Exercise data:
----------

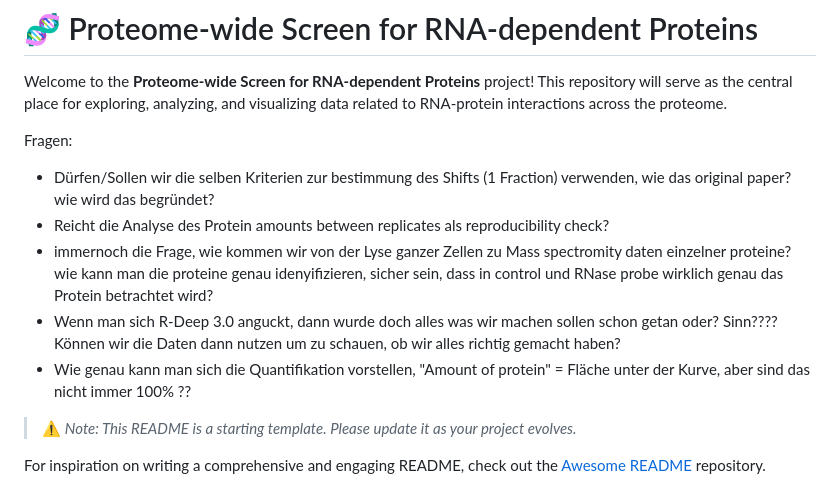
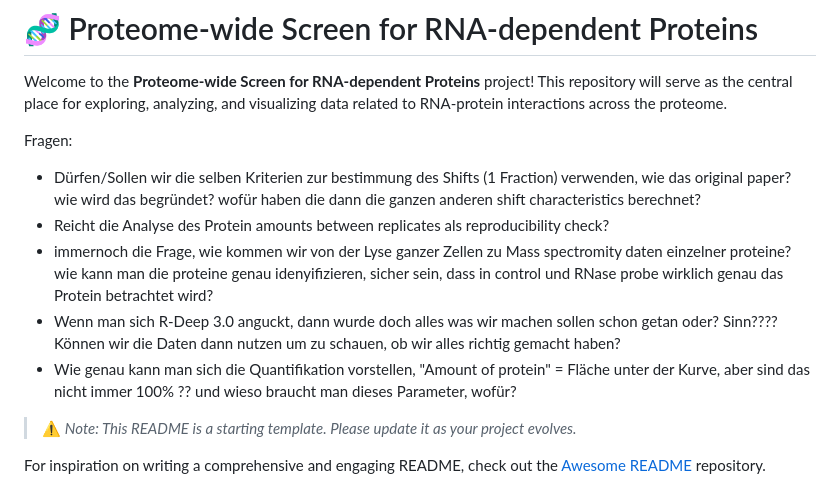
Before and after one commit to MichelaPozzi/2025-topic-03-group-02, a Markdown page: README.md, the part around the change. Drawn GitHub-style.

```diff
--- a/README.md
+++ b/README.md
@@ -4,12 +4,12 @@
 Welcome to the **Proteome-wide Screen for RNA-dependent Proteins** project! This repository will serve as the central place for exploring, analyzing, and visualizing data related to RNA-protein interactions across the proteome.
 
 Fragen:
-- Dürfen/Sollen wir die selben Kriterien zur bestimmung des Shifts (1 Fraction) verwenden, wie das original paper? wie wird das begründet?
+- Dürfen/Sollen wir die selben Kriterien zur bestimmung des Shifts (1 Fraction) verwenden, wie das original paper? wie wird das begründet? wofür haben die dann die ganzen anderen shift characteristics berechnet?
 - Reicht die Analyse des Protein amounts between replicates als reproducibility check?
 - immernoch die Frage, wie kommen wir von der Lyse ganzer Zellen zu Mass spectromity daten einzelner proteine? wie kann man die proteine genau idenyifizieren, sicher sein, dass in control und RNase probe wirklich genau das Protein betrachtet wird?
 - Wenn man sich R-Deep 3.0 anguckt, dann wurde doch alles was wir machen sollen schon getan oder? Sinn????
     Können wir die Daten dann nutzen um zu schauen, ob wir alles richtig gemacht haben?
-- Wie genau kann man sich die Quantifikation vorstellen, "Amount of protein" = Fläche unter der Kurve, aber sind das nicht immer 100% ??
+- Wie genau kann man sich die Quantifikation vorstellen, "Amount of protein" = Fläche unter der Kurve, aber sind das nicht immer 100% ?? und wieso braucht man dieses Parameter, wofür?
 
 > ⚠️ _Note: This README is a starting template. Please update it as your project evolves._
 >
```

----------

What to work on:
Return each line among the entries that holds the word "verwenden".

Final answer:
-- Dürfen/Sollen wir die selben Kriterien zur bestimmung des Shifts (1 Fraction) verwenden, wie das original paper? wie wird das begründet?
+- Dürfen/Sollen wir die selben Kriterien zur bestimmung des Shifts (1 Fraction) verwenden, wie das original paper? wie wird das begründet? wofür haben die dann die ganzen anderen shift characteristics berechnet?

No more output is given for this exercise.